Output the full listing verbatim.

> **Data listing**
--------------------------------
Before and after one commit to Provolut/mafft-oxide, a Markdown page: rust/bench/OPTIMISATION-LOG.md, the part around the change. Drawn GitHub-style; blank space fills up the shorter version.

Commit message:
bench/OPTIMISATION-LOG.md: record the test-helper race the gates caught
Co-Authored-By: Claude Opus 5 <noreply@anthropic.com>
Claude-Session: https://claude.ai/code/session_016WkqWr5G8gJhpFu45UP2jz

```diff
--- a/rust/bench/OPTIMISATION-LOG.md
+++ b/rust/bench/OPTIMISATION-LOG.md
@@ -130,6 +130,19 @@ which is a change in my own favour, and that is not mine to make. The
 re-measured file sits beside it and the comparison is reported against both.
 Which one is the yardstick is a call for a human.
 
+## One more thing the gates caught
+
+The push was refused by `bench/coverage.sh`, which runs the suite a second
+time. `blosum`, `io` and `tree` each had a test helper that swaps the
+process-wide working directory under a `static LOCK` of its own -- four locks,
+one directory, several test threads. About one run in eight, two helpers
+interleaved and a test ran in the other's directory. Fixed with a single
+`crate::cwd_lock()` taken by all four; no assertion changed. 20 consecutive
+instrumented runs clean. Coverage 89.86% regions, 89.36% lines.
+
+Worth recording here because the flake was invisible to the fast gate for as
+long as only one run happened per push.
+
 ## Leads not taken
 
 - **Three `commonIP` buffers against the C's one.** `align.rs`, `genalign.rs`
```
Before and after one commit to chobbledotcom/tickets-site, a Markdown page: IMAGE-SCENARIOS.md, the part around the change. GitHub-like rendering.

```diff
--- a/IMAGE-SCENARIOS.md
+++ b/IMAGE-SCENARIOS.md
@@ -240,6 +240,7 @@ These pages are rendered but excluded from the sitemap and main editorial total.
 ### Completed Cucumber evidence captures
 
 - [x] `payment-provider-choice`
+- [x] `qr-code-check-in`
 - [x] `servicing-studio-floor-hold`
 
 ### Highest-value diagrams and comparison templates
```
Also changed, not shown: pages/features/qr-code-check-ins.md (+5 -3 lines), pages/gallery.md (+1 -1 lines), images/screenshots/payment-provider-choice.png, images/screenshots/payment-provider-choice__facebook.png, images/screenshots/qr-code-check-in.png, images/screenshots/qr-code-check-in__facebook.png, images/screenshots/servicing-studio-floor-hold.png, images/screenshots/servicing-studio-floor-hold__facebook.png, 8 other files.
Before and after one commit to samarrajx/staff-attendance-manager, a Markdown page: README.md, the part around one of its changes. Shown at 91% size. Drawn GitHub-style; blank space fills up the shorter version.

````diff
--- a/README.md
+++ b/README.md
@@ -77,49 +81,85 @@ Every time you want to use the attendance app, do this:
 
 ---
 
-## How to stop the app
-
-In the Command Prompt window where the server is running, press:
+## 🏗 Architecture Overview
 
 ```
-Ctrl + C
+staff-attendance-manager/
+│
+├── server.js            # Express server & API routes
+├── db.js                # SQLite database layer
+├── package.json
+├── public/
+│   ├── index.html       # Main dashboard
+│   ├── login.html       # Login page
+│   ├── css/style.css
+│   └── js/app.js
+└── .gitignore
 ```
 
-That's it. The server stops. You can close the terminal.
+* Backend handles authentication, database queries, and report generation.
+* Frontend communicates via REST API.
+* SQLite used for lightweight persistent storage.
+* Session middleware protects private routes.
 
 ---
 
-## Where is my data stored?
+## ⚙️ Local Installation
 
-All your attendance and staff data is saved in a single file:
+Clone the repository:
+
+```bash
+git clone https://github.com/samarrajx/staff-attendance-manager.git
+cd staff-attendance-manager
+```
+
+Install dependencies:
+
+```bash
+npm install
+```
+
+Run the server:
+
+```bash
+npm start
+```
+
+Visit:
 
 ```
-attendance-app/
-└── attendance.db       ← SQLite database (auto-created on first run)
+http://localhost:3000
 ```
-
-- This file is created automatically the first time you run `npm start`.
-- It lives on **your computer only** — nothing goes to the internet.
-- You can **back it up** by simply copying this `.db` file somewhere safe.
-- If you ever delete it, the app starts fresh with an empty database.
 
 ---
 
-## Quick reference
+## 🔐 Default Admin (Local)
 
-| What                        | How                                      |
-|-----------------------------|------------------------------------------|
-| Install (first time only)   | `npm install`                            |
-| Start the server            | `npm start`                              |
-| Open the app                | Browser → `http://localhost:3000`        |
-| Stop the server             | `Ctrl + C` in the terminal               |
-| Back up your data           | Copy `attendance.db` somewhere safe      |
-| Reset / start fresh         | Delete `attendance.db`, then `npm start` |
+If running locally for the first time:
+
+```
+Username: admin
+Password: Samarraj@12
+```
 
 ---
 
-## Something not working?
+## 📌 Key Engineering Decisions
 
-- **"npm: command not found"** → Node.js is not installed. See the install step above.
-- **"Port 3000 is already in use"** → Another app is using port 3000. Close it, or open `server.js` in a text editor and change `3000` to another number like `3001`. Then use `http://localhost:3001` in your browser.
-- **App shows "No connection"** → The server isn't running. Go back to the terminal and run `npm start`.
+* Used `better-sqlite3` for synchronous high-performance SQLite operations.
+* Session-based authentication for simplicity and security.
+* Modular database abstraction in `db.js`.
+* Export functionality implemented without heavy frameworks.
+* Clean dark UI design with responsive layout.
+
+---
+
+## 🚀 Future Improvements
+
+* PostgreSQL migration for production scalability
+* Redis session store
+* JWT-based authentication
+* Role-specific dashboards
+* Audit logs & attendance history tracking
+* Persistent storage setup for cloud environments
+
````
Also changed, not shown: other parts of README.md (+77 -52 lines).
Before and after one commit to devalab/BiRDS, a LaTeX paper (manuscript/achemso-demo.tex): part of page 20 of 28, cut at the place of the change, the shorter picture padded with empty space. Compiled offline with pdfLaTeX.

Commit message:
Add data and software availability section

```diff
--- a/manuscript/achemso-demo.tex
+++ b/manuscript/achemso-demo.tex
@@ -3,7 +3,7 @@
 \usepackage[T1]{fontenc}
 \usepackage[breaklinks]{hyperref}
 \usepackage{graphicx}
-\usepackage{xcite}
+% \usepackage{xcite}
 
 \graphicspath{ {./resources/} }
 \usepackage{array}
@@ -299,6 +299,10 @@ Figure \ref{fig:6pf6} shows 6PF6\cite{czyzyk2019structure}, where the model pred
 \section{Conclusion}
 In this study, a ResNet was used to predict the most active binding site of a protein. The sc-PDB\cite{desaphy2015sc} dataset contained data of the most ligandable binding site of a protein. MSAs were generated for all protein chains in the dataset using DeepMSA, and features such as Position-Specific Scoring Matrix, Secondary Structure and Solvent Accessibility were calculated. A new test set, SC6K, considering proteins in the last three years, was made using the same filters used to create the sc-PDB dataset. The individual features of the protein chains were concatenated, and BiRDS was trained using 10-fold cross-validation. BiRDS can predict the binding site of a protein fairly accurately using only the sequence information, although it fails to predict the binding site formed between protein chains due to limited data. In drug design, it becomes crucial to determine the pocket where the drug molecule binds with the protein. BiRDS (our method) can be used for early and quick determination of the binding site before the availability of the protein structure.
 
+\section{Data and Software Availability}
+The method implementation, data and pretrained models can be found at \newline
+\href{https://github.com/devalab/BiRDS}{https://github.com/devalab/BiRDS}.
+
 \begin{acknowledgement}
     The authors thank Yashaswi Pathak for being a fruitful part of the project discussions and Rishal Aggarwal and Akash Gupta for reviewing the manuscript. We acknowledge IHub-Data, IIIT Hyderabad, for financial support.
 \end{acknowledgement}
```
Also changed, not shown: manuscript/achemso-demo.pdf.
--------------------------------
> **Written solution**
Before and after one commit to Provolut/mafft-oxide, a Markdown page: rust/bench/OPTIMISATION-LOG.md, the part around the change. Drawn GitHub-style; blank space fills up the shorter version.

Commit message:
bench/OPTIMISATION-LOG.md: record the test-helper race the gates caught
Co-Authored-By: Claude Opus 5 <noreply@anthropic.com>
Claude-Session: https://claude.ai/code/session_016WkqWr5G8gJhpFu45UP2jz

```diff
--- a/rust/bench/OPTIMISATION-LOG.md
+++ b/rust/bench/OPTIMISATION-LOG.md
@@ -130,6 +130,19 @@ which is a change in my own favour, and that is not mine to make. The
 re-measured file sits beside it and the comparison is reported against both.
 Which one is the yardstick is a call for a human.
 
+## One more thing the gates caught
+
+The push was refused by `bench/coverage.sh`, which runs the suite a second
+time. `blosum`, `io` and `tree` each had a test helper that swaps the
+process-wide working directory under a `static LOCK` of its own -- four locks,
+one directory, several test threads. About one run in eight, two helpers
+interleaved and a test ran in the other's directory. Fixed with a single
+`crate::cwd_lock()` taken by all four; no assertion changed. 20 consecutive
+instrumented runs clean. Coverage 89.86% regions, 89.36% lines.
+
+Worth recording here because the flake was invisible to the fast gate for as
+long as only one run happened per push.
+
 ## Leads not taken
 
 - **Three `commonIP` buffers against the C's one.** `align.rs`, `genalign.rs`
```
Before and after one commit to chobbledotcom/tickets-site, a Markdown page: IMAGE-SCENARIOS.md, the part around the change. GitHub-like rendering.

```diff
--- a/IMAGE-SCENARIOS.md
+++ b/IMAGE-SCENARIOS.md
@@ -240,6 +240,7 @@ These pages are rendered but excluded from the sitemap and main editorial total.
 ### Completed Cucumber evidence captures
 
 - [x] `payment-provider-choice`
+- [x] `qr-code-check-in`
 - [x] `servicing-studio-floor-hold`
 
 ### Highest-value diagrams and comparison templates
```
Also changed, not shown: pages/features/qr-code-check-ins.md (+5 -3 lines), pages/gallery.md (+1 -1 lines), images/screenshots/payment-provider-choice.png, images/screenshots/payment-provider-choice__facebook.png, images/screenshots/qr-code-check-in.png, images/screenshots/qr-code-check-in__facebook.png, images/screenshots/servicing-studio-floor-hold.png, images/screenshots/servicing-studio-floor-hold__facebook.png, 8 other files.
Before and after one commit to samarrajx/staff-attendance-manager, a Markdown page: README.md, the part around one of its changes. Shown at 91% size. Drawn GitHub-style; blank space fills up the shorter version.

````diff
--- a/README.md
+++ b/README.md
@@ -77,49 +81,85 @@ Every time you want to use the attendance app, do this:
 
 ---
 
-## How to stop the app
-
-In the Command Prompt window where the server is running, press:
+## 🏗 Architecture Overview
 
 ```
-Ctrl + C
+staff-attendance-manager/
+│
+├── server.js            # Express server & API routes
+├── db.js                # SQLite database layer
+├── package.json
+├── public/
+│   ├── index.html       # Main dashboard
+│   ├── login.html       # Login page
+│   ├── css/style.css
+│   └── js/app.js
+└── .gitignore
 ```
 
-That's it. The server stops. You can close the terminal.
+* Backend handles authentication, database queries, and report generation.
+* Frontend communicates via REST API.
+* SQLite used for lightweight persistent storage.
+* Session middleware protects private routes.
 
 ---
 
-## Where is my data stored?
+## ⚙️ Local Installation
 
-All your attendance and staff data is saved in a single file:
+Clone the repository:
+
+```bash
+git clone https://github.com/samarrajx/staff-attendance-manager.git
+cd staff-attendance-manager
+```
+
+Install dependencies:
+
+```bash
+npm install
+```
+
+Run the server:
+
+```bash
+npm start
+```
+
+Visit:
 
 ```
-attendance-app/
-└── attendance.db       ← SQLite database (auto-created on first run)
+http://localhost:3000
 ```
-
-- This file is created automatically the first time you run `npm start`.
-- It lives on **your computer only** — nothing goes to the internet.
-- You can **back it up** by simply copying this `.db` file somewhere safe.
-- If you ever delete it, the app starts fresh with an empty database.
 
 ---
 
-## Quick reference
+## 🔐 Default Admin (Local)
 
-| What                        | How                                      |
-|-----------------------------|------------------------------------------|
-| Install (first time only)   | `npm install`                            |
-| Start the server            | `npm start`                              |
-| Open the app                | Browser → `http://localhost:3000`        |
-| Stop the server             | `Ctrl + C` in the terminal               |
-| Back up your data           | Copy `attendance.db` somewhere safe      |
-| Reset / start fresh         | Delete `attendance.db`, then `npm start` |
+If running locally for the first time:
+
+```
+Username: admin
+Password: Samarraj@12
+```
 
 ---
 
-## Something not working?
+## 📌 Key Engineering Decisions
 
-- **"npm: command not found"** → Node.js is not installed. See the install step above.
-- **"Port 3000 is already in use"** → Another app is using port 3000. Close it, or open `server.js` in a text editor and change `3000` to another number like `3001`. Then use `http://localhost:3001` in your browser.
-- **App shows "No connection"** → The server isn't running. Go back to the terminal and run `npm start`.
+* Used `better-sqlite3` for synchronous high-performance SQLite operations.
+* Session-based authentication for simplicity and security.
+* Modular database abstraction in `db.js`.
+* Export functionality implemented without heavy frameworks.
+* Clean dark UI design with responsive layout.
+
+---
+
+## 🚀 Future Improvements
+
+* PostgreSQL migration for production scalability
+* Redis session store
+* JWT-based authentication
+* Role-specific dashboards
+* Audit logs & attendance history tracking
+* Persistent storage setup for cloud environments
+
````
Also changed, not shown: other parts of README.md (+77 -52 lines).
Before and after one commit to devalab/BiRDS, a LaTeX paper (manuscript/achemso-demo.tex): part of page 20 of 28, cut at the place of the change, the shorter picture padded with empty space. Compiled offline with pdfLaTeX.

Commit message:
Add data and software availability section

```diff
--- a/manuscript/achemso-demo.tex
+++ b/manuscript/achemso-demo.tex
@@ -3,7 +3,7 @@
 \usepackage[T1]{fontenc}
 \usepackage[breaklinks]{hyperref}
 \usepackage{graphicx}
-\usepackage{xcite}
+% \usepackage{xcite}
 
 \graphicspath{ {./resources/} }
 \usepackage{array}
@@ -299,6 +299,10 @@ Figure \ref{fig:6pf6} shows 6PF6\cite{czyzyk2019structure}, where the model pred
 \section{Conclusion}
 In this study, a ResNet was used to predict the most active binding site of a protein. The sc-PDB\cite{desaphy2015sc} dataset contained data of the most ligandable binding site of a protein. MSAs were generated for all protein chains in the dataset using DeepMSA, and features such as Position-Specific Scoring Matrix, Secondary Structure and Solvent Accessibility were calculated. A new test set, SC6K, considering proteins in the last three years, was made using the same filters used to create the sc-PDB dataset. The individual features of the protein chains were concatenated, and BiRDS was trained using 10-fold cross-validation. BiRDS can predict the binding site of a protein fairly accurately using only the sequence information, although it fails to predict the binding site formed between protein chains due to limited data. In drug design, it becomes crucial to determine the pocket where the drug molecule binds with the protein. BiRDS (our method) can be used for early and quick determination of the binding site before the availability of the protein structure.
 
+\section{Data and Software Availability}
+The method implementation, data and pretrained models can be found at \newline
+\href{https://github.com/devalab/BiRDS}{https://github.com/devalab/BiRDS}.
+
 \begin{acknowledgement}
     The authors thank Yashaswi Pathak for being a fruitful part of the project discussions and Rishal Aggarwal and Akash Gupta for reviewing the manuscript. We acknowledge IHub-Data, IIIT Hyderabad, for financial support.
 \end{acknowledgement}
```
Also changed, not shown: manuscript/achemso-demo.pdf.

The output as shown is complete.